Siano is a town in the province of Salerno, in the Campania region; their oldest and most traditional dish is the goat braciola, very similar in preparation to the Italian-American version of braciole, cooked in a red sauce used later to dress pasta, and maybe that is where our American braciole came from.

Here is an article by Cathi Iannone on Braciole with Salsiccia:

The classic and simple flavors of Abruzzo come together in this simple, but elegant, earthy dish with hot ground Italian sausage as the defining ingredient permeating the entire dish. The combination of hot Italian sausage, with a milk-soaked bread mixture of stale bread, minced garlic, parsley, and  grated Parmigiano Reggiano cheese is nicely balanced as the two mix together. The egg yolk pieces add a richness, while the pine nuts add a subtle nuttiness to round out the complexity of the dish. The mixture is generously spread onto a very thinly pounded piece of pork shoulder that is rendered fork tender in the braising process.
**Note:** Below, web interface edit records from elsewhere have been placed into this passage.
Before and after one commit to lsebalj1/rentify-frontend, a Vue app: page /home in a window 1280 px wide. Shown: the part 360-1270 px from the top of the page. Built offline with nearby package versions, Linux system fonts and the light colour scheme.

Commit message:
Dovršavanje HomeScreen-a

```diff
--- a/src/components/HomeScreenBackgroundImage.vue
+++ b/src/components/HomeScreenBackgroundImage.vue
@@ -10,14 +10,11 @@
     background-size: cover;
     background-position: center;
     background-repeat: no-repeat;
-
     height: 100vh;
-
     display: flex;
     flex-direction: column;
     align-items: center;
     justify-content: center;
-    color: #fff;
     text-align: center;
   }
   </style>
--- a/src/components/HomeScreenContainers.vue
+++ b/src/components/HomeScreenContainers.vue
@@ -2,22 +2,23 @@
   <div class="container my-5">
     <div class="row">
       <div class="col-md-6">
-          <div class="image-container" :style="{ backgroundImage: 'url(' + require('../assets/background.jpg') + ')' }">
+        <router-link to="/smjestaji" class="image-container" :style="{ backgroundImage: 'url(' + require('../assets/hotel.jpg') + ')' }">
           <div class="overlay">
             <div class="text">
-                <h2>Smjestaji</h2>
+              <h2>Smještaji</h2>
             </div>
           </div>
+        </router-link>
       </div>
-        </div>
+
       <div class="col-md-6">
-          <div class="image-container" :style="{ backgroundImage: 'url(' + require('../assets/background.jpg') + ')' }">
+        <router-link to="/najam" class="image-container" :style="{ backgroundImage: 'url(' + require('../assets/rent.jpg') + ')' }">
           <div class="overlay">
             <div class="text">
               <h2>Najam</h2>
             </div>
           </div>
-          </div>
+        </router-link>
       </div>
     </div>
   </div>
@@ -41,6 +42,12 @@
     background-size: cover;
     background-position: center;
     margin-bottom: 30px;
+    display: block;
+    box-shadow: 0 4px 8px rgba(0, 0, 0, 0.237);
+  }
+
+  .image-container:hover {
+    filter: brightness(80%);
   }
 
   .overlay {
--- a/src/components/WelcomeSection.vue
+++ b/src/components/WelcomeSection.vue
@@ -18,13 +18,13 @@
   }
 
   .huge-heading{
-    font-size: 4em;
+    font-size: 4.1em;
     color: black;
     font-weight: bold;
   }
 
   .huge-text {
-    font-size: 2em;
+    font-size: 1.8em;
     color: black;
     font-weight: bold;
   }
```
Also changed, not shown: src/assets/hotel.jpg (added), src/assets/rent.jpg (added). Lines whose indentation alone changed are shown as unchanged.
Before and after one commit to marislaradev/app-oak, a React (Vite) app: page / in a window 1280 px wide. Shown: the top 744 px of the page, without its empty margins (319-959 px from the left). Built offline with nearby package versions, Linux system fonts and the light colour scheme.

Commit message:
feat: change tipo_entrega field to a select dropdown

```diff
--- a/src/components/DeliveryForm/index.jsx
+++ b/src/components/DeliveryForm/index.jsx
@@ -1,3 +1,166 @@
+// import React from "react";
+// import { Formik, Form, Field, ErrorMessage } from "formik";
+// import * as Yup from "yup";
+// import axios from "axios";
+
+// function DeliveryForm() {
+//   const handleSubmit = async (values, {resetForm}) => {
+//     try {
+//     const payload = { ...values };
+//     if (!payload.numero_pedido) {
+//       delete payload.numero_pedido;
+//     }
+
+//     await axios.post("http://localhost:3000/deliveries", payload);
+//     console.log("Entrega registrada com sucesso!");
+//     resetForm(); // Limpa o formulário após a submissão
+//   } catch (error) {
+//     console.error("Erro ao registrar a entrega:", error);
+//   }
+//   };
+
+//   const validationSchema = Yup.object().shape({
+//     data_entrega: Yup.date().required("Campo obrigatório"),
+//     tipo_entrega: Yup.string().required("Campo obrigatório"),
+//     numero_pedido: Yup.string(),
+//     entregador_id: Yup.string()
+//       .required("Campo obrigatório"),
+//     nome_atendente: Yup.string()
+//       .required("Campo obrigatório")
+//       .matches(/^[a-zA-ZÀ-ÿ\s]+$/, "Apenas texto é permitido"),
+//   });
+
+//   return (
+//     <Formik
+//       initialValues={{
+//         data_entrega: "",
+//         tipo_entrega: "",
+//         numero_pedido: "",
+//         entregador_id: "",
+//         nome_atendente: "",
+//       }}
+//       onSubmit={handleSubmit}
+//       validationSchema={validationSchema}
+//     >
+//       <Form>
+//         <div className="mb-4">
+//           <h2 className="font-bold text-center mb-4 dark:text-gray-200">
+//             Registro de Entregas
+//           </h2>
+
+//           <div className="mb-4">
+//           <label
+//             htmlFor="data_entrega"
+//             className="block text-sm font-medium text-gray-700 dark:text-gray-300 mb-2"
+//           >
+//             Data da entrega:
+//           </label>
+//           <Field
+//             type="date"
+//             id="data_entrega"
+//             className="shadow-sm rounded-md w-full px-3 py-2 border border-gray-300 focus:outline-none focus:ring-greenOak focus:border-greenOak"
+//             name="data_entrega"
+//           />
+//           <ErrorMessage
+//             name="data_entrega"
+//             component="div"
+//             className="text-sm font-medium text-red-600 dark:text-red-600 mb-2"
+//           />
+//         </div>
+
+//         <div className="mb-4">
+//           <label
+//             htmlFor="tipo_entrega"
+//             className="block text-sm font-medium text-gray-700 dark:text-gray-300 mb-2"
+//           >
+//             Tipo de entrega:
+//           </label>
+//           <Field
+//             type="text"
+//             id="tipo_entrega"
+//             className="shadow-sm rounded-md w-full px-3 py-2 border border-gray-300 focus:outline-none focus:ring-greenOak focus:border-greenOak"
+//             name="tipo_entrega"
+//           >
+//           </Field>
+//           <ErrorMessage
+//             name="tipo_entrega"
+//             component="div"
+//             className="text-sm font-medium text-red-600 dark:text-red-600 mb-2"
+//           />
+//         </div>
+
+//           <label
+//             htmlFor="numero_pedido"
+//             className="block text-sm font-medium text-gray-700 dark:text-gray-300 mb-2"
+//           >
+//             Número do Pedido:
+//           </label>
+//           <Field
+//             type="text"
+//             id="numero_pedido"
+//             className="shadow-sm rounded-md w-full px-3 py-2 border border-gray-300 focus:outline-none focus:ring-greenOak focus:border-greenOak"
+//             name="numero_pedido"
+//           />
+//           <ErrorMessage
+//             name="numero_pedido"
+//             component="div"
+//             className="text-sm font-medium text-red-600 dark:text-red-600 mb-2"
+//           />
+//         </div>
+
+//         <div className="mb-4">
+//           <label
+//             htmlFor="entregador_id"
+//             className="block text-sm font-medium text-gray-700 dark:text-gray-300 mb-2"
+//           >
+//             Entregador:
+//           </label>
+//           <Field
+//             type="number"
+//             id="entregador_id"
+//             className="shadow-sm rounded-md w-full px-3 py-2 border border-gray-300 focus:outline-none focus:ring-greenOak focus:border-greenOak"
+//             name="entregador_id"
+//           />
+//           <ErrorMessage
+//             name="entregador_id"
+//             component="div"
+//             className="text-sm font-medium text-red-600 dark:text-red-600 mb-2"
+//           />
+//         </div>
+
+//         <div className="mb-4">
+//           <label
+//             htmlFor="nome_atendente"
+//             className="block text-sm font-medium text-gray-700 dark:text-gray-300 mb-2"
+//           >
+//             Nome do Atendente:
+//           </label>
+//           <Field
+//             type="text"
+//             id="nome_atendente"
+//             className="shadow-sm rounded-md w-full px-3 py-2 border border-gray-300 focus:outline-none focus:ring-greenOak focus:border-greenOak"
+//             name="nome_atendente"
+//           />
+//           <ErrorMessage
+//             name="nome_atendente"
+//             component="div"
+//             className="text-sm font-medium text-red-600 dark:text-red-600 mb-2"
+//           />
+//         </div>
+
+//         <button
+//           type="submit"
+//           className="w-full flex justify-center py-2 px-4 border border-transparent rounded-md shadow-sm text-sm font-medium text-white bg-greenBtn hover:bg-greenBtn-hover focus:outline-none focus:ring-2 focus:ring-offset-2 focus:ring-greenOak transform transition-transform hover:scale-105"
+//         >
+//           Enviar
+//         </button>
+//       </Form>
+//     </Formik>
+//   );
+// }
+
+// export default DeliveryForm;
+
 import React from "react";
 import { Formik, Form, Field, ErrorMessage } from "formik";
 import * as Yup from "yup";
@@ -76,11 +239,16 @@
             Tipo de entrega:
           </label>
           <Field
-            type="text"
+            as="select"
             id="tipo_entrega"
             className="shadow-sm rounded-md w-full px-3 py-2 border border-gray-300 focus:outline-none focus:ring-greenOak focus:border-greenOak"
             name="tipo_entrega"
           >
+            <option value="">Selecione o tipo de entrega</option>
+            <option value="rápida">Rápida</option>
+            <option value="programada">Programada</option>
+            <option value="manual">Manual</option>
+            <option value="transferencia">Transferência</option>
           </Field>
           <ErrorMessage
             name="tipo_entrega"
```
Caramelizing the braciole bundles in olive oil prior to braising in the sauce enhances the savory 'meat' flavor, and fills the finished dish with a complex layer of nuttiness. During braising, the flavors from the sausage seep out into the sauce that cloaks the braciole, adding a dimension of meatiness to the sauce. The addition of Sherry wine and tangy peperoncini really make this sauce sing.  It just begs to be mopped up with a crusty piece of bread!

This classic, Abruzzese-style dish, actually, comes together very quickly with minimum prep work, and can be easily tweaked according to personal tastes. The true testament is that everyone will be asking you for the recipe!  Buon Appetito!

See Cathi’s blog at